Foul-mouthed ventriloquism is not a talent you would expect of one of the land’s most senior judges, but for a fleeting moment last week, one Lord Justice appeared to show masterful technique. Presenting his final report on civil litigation costs – a 557-page tome to accompany the 663 pages of his preliminary opus – at a press briefing, Sir Rupert Jackson, while simultaneously explaining the ins and outs of conditional fee agreements, was suddenly accompanied by a hushed voice over the Royal Courts of Justice intercom. Was Jackson performing some sort of specialist ventriloquism, allowing him to project his inner monologue into the real world?

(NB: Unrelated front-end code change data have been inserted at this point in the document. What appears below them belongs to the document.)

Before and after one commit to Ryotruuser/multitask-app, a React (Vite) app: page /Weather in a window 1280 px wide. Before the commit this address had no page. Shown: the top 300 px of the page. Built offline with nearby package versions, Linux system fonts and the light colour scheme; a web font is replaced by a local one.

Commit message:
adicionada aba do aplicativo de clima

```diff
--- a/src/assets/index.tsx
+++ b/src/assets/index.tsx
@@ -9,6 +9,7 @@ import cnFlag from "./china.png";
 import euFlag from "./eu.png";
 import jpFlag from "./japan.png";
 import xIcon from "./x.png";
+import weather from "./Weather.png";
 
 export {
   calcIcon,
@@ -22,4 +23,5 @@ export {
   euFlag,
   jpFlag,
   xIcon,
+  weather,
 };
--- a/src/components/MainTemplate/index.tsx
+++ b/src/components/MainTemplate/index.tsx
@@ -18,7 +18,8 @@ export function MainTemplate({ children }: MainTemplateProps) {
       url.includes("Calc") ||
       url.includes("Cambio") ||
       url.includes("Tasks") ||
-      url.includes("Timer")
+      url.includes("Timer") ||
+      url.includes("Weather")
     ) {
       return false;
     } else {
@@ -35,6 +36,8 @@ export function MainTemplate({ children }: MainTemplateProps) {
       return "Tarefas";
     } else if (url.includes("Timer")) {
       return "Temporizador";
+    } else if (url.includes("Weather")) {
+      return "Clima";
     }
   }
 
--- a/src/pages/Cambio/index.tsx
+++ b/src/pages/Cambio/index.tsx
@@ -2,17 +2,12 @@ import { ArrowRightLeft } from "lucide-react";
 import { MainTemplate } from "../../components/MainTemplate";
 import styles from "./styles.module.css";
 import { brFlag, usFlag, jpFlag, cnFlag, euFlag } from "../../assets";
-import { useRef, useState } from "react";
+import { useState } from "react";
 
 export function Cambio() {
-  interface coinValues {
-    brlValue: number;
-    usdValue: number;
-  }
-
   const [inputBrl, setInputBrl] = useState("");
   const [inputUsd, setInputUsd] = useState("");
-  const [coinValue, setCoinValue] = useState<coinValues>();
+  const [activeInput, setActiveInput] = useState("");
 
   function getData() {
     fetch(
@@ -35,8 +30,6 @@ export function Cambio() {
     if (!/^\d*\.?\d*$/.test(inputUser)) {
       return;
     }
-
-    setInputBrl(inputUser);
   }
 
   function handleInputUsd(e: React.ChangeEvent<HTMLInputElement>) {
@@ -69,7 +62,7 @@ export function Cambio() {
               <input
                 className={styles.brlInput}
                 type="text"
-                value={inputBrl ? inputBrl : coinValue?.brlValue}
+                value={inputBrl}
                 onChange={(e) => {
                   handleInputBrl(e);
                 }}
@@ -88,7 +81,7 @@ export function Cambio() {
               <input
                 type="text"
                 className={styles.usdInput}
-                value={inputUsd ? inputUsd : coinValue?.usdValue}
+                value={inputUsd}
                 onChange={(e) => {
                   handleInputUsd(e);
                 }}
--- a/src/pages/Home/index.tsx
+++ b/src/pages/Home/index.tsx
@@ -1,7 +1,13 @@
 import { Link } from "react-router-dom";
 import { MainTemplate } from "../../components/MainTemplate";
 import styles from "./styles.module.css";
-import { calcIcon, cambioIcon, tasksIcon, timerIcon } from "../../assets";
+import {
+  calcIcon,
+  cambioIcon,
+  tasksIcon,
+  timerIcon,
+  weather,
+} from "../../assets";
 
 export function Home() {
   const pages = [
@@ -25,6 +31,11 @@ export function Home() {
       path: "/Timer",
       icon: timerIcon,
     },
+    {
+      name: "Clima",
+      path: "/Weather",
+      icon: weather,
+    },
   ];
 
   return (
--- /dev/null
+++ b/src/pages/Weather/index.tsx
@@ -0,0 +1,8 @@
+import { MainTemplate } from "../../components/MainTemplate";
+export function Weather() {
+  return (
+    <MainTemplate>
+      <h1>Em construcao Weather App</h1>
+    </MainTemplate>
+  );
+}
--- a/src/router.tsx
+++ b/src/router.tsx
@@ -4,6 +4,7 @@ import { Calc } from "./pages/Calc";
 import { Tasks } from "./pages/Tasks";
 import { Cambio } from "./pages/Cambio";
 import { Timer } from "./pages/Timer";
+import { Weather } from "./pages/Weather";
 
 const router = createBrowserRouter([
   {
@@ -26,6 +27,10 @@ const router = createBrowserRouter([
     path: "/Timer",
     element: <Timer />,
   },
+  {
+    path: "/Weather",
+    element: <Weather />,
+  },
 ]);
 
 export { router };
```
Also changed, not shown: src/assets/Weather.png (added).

The hushed voice, along with some intermittent muffling, soon became two voices which broke in to conversation. The sound on the intercom rose in volume until Jackson was forced to stop mid-sentence, and at that precise moment, the fifty assembled journalists heard from the intercom a strained: ‘Oh, shit!’
Behind Jackson, Lord Judge, the lord chief justice, and Lord Neuberger, master of the rolls, raised their eyes to the heavens in a restrained gesture of mortification. Perhaps they knew Jackson was up to something. Or more likely, perhaps the microphones being handled by the BBC camera crew at the back of the room had transmitted something they shouldn’t have.